═══ Study material

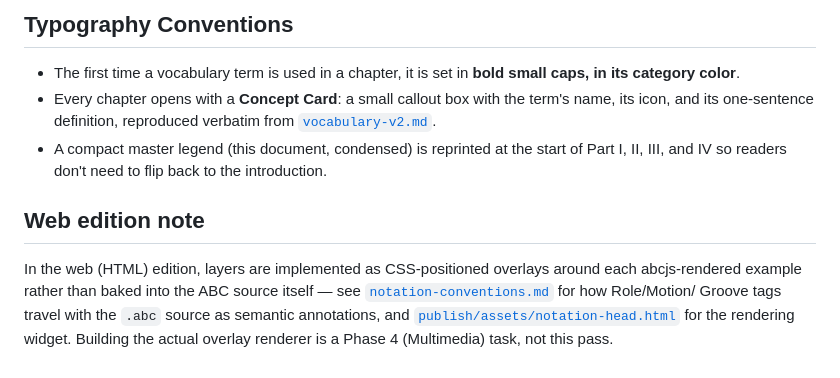
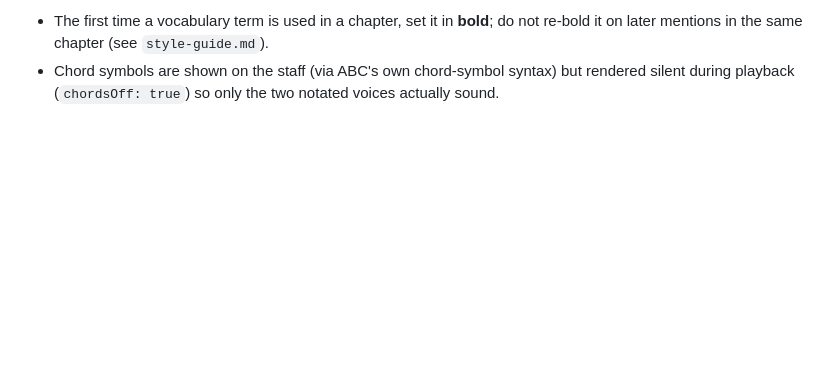
Before and after one commit to alessandrobessi/thinking-in-groove, a Markdown page: docs/visual-language.md, the part around one of its changes. GitHub-like rendering; blank space fills up the shorter version.

```diff
--- a/docs/visual-language.md
+++ b/docs/visual-language.md
@@ -67,21 +60,6 @@ dot:
-## Typography Conventions
-
-- The first time a vocabulary term is used in a chapter, it is set in
-  **bold small caps, in its category color**.
-- Every chapter opens with a **Concept Card**: a small callout box with
-  the term's name, its icon, and its one-sentence definition, reproduced
-  verbatim from [`vocabulary-v2.md`](vocabulary-v2.md).
-- A compact master legend (this document, condensed) is reprinted at the
-  start of Part I, II, III, and IV so readers don't need to flip back to
-  the introduction.
-
-## Web edition note
-
-In the web (HTML) edition, layers are implemented as CSS-positioned
-overlays around each abcjs-rendered example rather than baked into the
-ABC source itself — see
-[`notation-conventions.md`](notation-conventions.md) for how Role/Motion/
-Groove tags travel with the `.abc` source as semantic annotations, and
-[`publish/assets/notation-head.html`](../publish/assets/notation-head.html)
-for the rendering widget. Building the actual overlay renderer is a
-Phase 4 (Multimedia) task, not this pass.
+- The first time a vocabulary term is used in a chapter, set it in
+  **bold**; do not re-bold it on later mentions in the same chapter
+  (see `style-guide.md`).
+- Chord symbols are shown on the staff (via ABC's own chord-symbol
+  syntax) but rendered silent during playback (`chordsOff: true`) so
+  only the two notated voices actually sound.
```
Also changed, not shown: other parts of docs/visual-language.md (+48 -55 lines).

══════

What is needed:
Check each line of the material for "this". Copy the ones that have it.

Written response:
-- A compact master legend (this document, condensed) is reprinted at the
-Phase 4 (Multimedia) task, not this pass.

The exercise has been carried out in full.